+++ Data to use

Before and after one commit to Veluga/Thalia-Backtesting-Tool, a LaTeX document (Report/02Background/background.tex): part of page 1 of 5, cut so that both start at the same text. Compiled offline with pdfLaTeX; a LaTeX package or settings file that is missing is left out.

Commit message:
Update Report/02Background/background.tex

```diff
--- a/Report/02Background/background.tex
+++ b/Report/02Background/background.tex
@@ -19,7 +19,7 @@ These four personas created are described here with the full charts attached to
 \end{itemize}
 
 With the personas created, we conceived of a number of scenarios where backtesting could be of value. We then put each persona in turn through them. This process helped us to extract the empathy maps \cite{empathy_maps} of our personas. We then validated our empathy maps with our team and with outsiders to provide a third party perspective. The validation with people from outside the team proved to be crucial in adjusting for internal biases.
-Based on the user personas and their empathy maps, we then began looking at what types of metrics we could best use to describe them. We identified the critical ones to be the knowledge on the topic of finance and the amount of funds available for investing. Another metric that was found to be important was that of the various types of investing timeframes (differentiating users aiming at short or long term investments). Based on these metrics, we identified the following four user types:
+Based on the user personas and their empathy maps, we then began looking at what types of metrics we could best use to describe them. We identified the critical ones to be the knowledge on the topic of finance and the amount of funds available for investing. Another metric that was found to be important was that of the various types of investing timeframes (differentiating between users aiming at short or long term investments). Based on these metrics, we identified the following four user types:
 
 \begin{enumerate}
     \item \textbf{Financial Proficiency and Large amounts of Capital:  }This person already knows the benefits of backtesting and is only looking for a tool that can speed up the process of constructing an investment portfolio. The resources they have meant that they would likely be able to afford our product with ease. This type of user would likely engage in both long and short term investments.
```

++++++
+++ Data to use

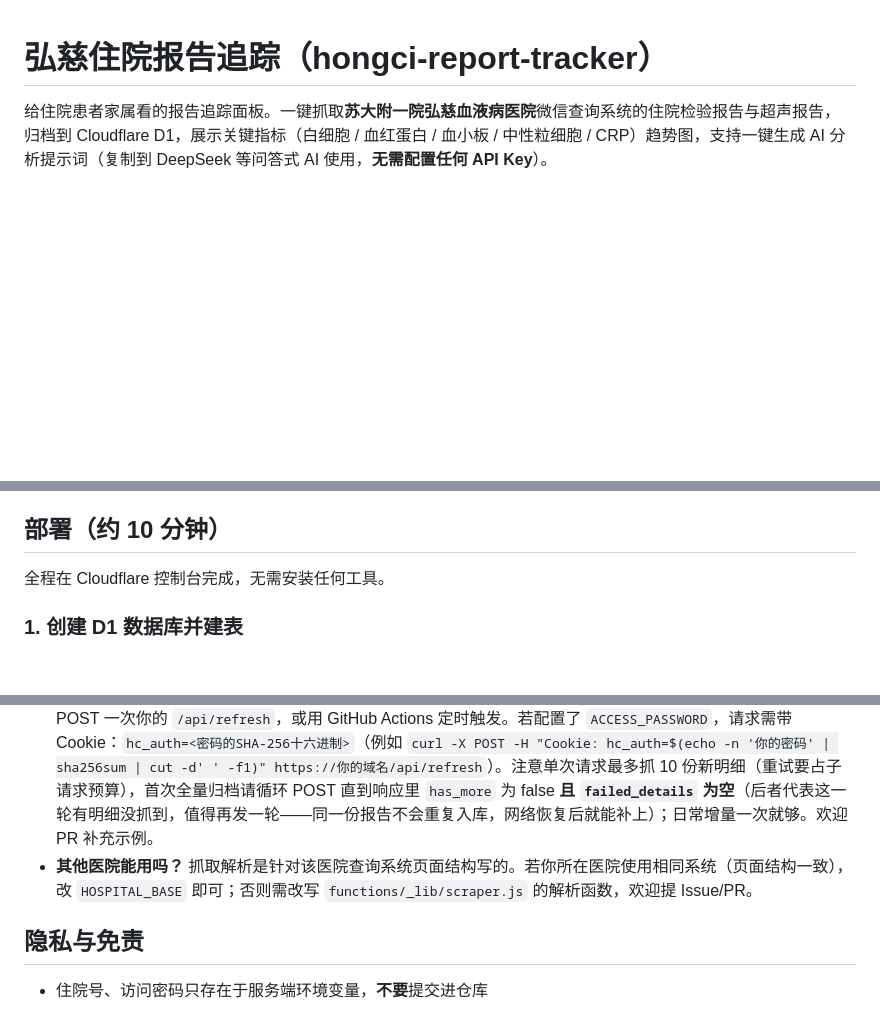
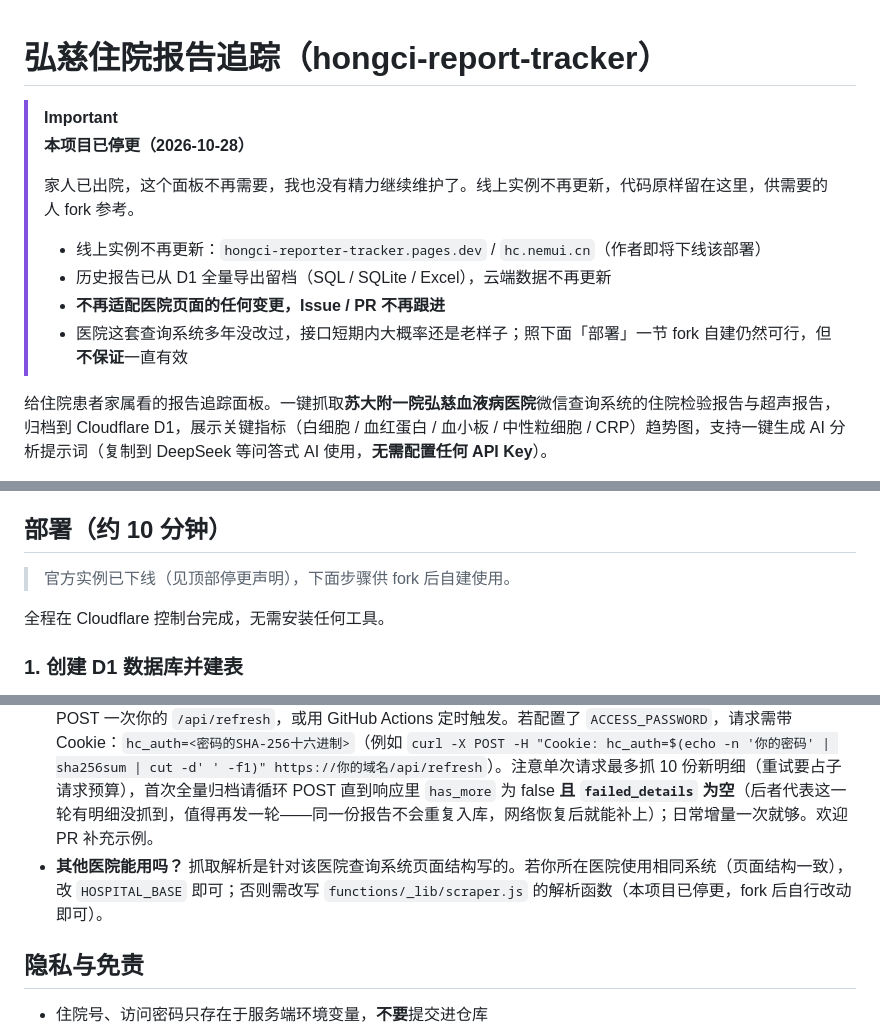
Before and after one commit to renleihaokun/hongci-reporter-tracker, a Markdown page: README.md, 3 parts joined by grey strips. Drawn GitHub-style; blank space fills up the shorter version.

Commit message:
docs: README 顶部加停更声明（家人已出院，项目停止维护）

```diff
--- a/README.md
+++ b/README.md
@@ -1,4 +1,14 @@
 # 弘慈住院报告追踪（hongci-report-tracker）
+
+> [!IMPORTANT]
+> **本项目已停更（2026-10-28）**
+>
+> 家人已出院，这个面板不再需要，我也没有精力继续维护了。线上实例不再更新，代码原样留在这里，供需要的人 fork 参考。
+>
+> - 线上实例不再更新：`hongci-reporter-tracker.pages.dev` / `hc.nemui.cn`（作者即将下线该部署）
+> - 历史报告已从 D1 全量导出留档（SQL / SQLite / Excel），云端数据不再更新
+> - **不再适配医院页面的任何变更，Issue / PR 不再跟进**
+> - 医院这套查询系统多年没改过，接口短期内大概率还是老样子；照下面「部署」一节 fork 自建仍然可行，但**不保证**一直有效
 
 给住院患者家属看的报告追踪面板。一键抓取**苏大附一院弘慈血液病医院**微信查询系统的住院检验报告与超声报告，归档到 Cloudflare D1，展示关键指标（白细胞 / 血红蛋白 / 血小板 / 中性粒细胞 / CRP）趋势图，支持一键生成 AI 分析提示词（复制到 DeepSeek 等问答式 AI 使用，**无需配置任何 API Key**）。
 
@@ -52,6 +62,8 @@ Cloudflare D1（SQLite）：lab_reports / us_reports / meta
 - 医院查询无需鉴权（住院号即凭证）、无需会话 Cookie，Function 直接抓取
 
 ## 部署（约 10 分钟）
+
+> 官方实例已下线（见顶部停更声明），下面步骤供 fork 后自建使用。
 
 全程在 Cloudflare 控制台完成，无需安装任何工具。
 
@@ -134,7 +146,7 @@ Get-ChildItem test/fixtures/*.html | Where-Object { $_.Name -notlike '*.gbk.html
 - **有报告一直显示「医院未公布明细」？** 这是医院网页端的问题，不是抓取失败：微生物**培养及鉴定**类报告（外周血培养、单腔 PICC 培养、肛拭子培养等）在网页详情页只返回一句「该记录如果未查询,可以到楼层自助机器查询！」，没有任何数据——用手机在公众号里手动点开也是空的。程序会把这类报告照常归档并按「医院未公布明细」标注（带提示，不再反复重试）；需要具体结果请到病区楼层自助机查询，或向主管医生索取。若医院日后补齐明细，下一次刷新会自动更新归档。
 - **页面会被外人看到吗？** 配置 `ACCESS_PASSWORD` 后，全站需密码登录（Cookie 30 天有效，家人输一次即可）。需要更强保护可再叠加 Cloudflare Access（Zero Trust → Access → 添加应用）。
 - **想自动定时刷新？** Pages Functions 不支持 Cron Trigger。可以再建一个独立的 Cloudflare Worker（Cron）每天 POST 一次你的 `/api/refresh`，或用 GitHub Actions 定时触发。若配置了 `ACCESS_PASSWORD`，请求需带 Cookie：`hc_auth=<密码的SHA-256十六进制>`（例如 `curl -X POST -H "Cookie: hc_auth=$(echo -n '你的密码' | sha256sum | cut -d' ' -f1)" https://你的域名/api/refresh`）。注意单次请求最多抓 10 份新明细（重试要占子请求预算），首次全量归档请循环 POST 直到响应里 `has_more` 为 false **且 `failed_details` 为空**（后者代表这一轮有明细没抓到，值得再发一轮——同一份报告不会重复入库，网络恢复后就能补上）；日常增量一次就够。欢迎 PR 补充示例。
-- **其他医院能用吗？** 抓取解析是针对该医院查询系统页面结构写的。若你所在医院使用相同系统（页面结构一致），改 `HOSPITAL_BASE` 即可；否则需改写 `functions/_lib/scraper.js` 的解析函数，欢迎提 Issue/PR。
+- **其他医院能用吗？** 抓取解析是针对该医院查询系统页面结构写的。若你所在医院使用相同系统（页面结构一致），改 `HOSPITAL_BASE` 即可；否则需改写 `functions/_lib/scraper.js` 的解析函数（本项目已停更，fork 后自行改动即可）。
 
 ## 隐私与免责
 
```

++++++

* Exercise details *
A single figure is required: the number of lines above in which the string "investments" appears.

* Output for this task *
3